INPUT
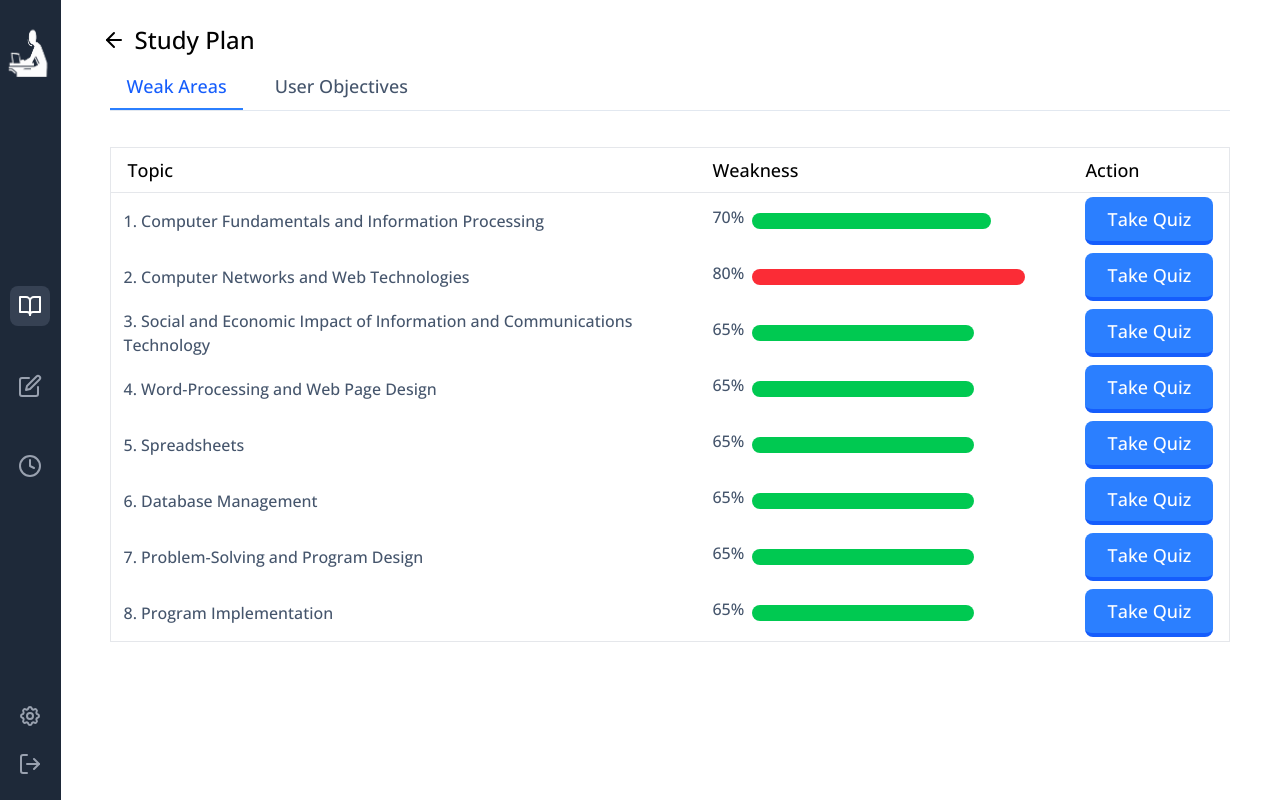
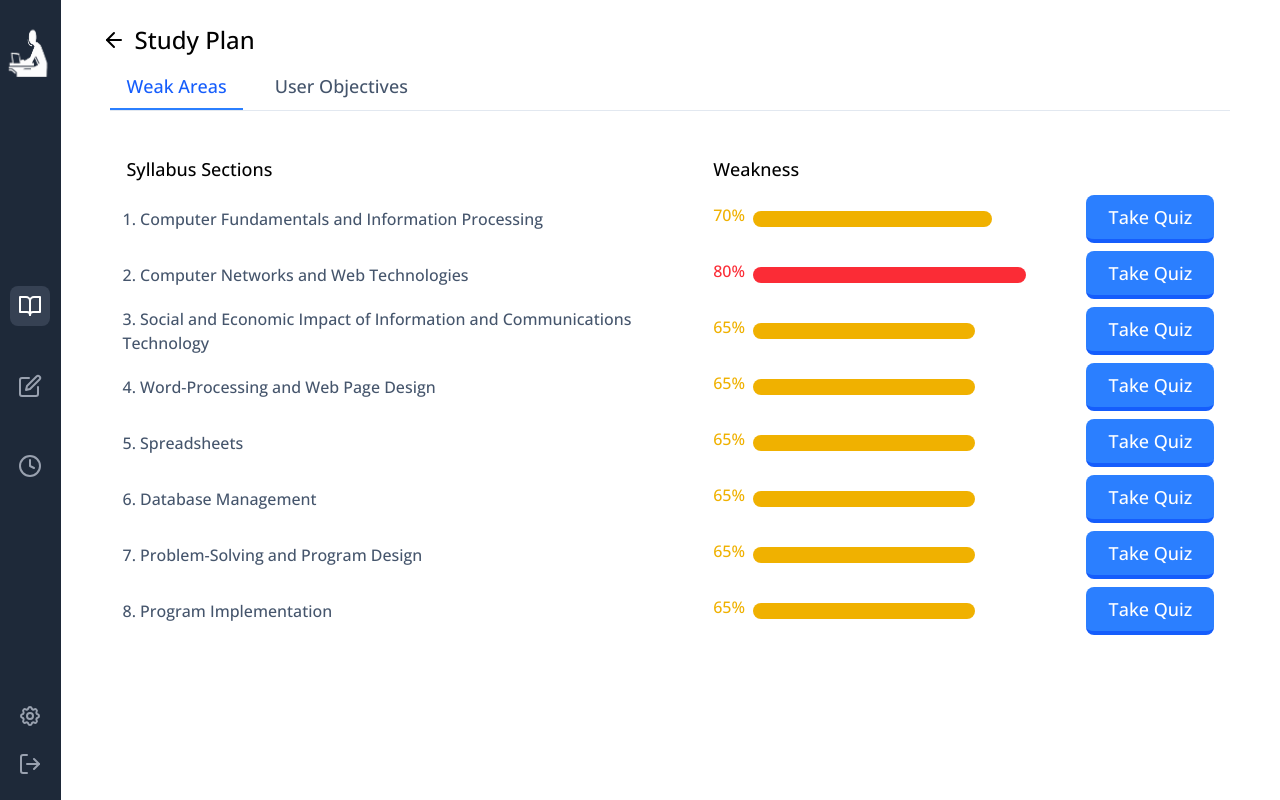
Before and after one commit to JamarTG/capstone, a React (Vite) app in the folder frontend/: page / in a window 1280 px wide. Built offline with nearby package versions, Linux system fonts and the light colour scheme.

Commit message:
style: add styles to the weak-area-table component
- remove the borders for all elements
- utilize the size property of the action button
- remove action title

```diff
--- a/frontend/src/components/user-objectives.tsx
+++ b/frontend/src/components/user-objectives.tsx
@@ -74,7 +74,7 @@ const UserObjectives = () => {
             {[...Array(totalPages).keys()].map((number) => (
               <li key={number + 1}>
                 <button
-                  className={`flex items-center justify-center px-3 h-8 leading-tight ${
+                  className={`flex items-center justify-center px-3 h-8  ${
                     currentPage === number + 1
                       ? "text-blue-600 border border-blue-300 bg-blue-50"
                       : "text-gray-500 bg-white border border-gray-300"
--- a/frontend/src/components/weak-area-table.tsx
+++ b/frontend/src/components/weak-area-table.tsx
@@ -1,4 +1,4 @@
-import { getWeaknessColor } from "../utils";
+import { getBgWeaknessColor, getTextWeaknessColor } from "../utils";
 import { WeakArea } from "../types/study-plan";
 import Button from "./ui/button";
 
@@ -10,12 +10,12 @@ interface WeakAreaTableProps {
 const WeakAreaTable: React.FC<WeakAreaTableProps> = ({ weakAreas, onRetakeQuiz }) => {
   return (
     <div className="overflow-auto">
-      <table className="w-full border border-gray-200 rounded-lg h-full">
+      <table className="w-full rounded-lg h-full">
         <thead>
           <tr>
-            <th className="text-left text-lg py-2 px-4 border-b border-gray-200">Topic</th>
-            <th className="text-left text-lg py-2 px-4 border-b border-gray-200">Weakness</th>
-            <th className="text-left text-lg  py-2 px-4 border-b border-gray-200">Action</th>
+            <th className="text-left text-lg py-2 px-4">Syllabus Sections</th>
+            <th className="text-left text-lg py-2 px-4">Weakness</th>
+            <th className="text-left text-lg  py-2 px-4"></th>
           </tr>
         </thead>
         <tbody>
@@ -29,9 +29,9 @@ const WeakAreaTable: React.FC<WeakAreaTableProps> = ({ weakAreas, onRetakeQuiz }
               </td>
               <td className="py-6 px-4 text-slate-600 border-gray-200 w-1/3">
                 <div className="flex justify-start gap-2 items-center h-2 w-full rounded-full">
-                  <div className="mb-2">{area.weakPercentage}%</div>
+                  <div className={`mb-2 ${getTextWeaknessColor(area.weakPercentage)}`}>{area.weakPercentage}%</div>
                   <div
-                    className={`h-4 rounded-full bg-${area.weakPercentage > 70 ? "red" : "green"}-500`}
+                    className={`h-4 rounded-full ${getBgWeaknessColor(area.weakPercentage)}`}
                     style={{ width: `${area.weakPercentage}%` }}
                   ></div>
                 </div>
```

WHAT YOU SHOULD DO
Without including any picture, reproduce all of the material exactly.

SOLUTION TO THE PROBLEM
Before and after one commit to JamarTG/capstone, a React (Vite) app in the folder frontend/: page / in a window 1280 px wide. Built offline with nearby package versions, Linux system fonts and the light colour scheme.

Commit message:
style: add styles to the weak-area-table component
- remove the borders for all elements
- utilize the size property of the action button
- remove action title

```diff
--- a/frontend/src/components/user-objectives.tsx
+++ b/frontend/src/components/user-objectives.tsx
@@ -74,7 +74,7 @@ const UserObjectives = () => {
             {[...Array(totalPages).keys()].map((number) => (
               <li key={number + 1}>
                 <button
-                  className={`flex items-center justify-center px-3 h-8 leading-tight ${
+                  className={`flex items-center justify-center px-3 h-8  ${
                     currentPage === number + 1
                       ? "text-blue-600 border border-blue-300 bg-blue-50"
                       : "text-gray-500 bg-white border border-gray-300"
--- a/frontend/src/components/weak-area-table.tsx
+++ b/frontend/src/components/weak-area-table.tsx
@@ -1,4 +1,4 @@
-import { getWeaknessColor } from "../utils";
+import { getBgWeaknessColor, getTextWeaknessColor } from "../utils";
 import { WeakArea } from "../types/study-plan";
 import Button from "./ui/button";
 
@@ -10,12 +10,12 @@ interface WeakAreaTableProps {
 const WeakAreaTable: React.FC<WeakAreaTableProps> = ({ weakAreas, onRetakeQuiz }) => {
   return (
     <div className="overflow-auto">
-      <table className="w-full border border-gray-200 rounded-lg h-full">
+      <table className="w-full rounded-lg h-full">
         <thead>
           <tr>
-            <th className="text-left text-lg py-2 px-4 border-b border-gray-200">Topic</th>
-            <th className="text-left text-lg py-2 px-4 border-b border-gray-200">Weakness</th>
-            <th className="text-left text-lg  py-2 px-4 border-b border-gray-200">Action</th>
+            <th className="text-left text-lg py-2 px-4">Syllabus Sections</th>
+            <th className="text-left text-lg py-2 px-4">Weakness</th>
+            <th className="text-left text-lg  py-2 px-4"></th>
           </tr>
         </thead>
         <tbody>
@@ -29,9 +29,9 @@ const WeakAreaTable: React.FC<WeakAreaTableProps> = ({ weakAreas, onRetakeQuiz }
               </td>
               <td className="py-6 px-4 text-slate-600 border-gray-200 w-1/3">
                 <div className="flex justify-start gap-2 items-center h-2 w-full rounded-full">
-                  <div className="mb-2">{area.weakPercentage}%</div>
+                  <div className={`mb-2 ${getTextWeaknessColor(area.weakPercentage)}`}>{area.weakPercentage}%</div>
                   <div
-                    className={`h-4 rounded-full bg-${area.weakPercentage > 70 ? "red" : "green"}-500`}
+                    className={`h-4 rounded-full ${getBgWeaknessColor(area.weakPercentage)}`}
                     style={{ width: `${area.weakPercentage}%` }}
                   ></div>
                 </div>
```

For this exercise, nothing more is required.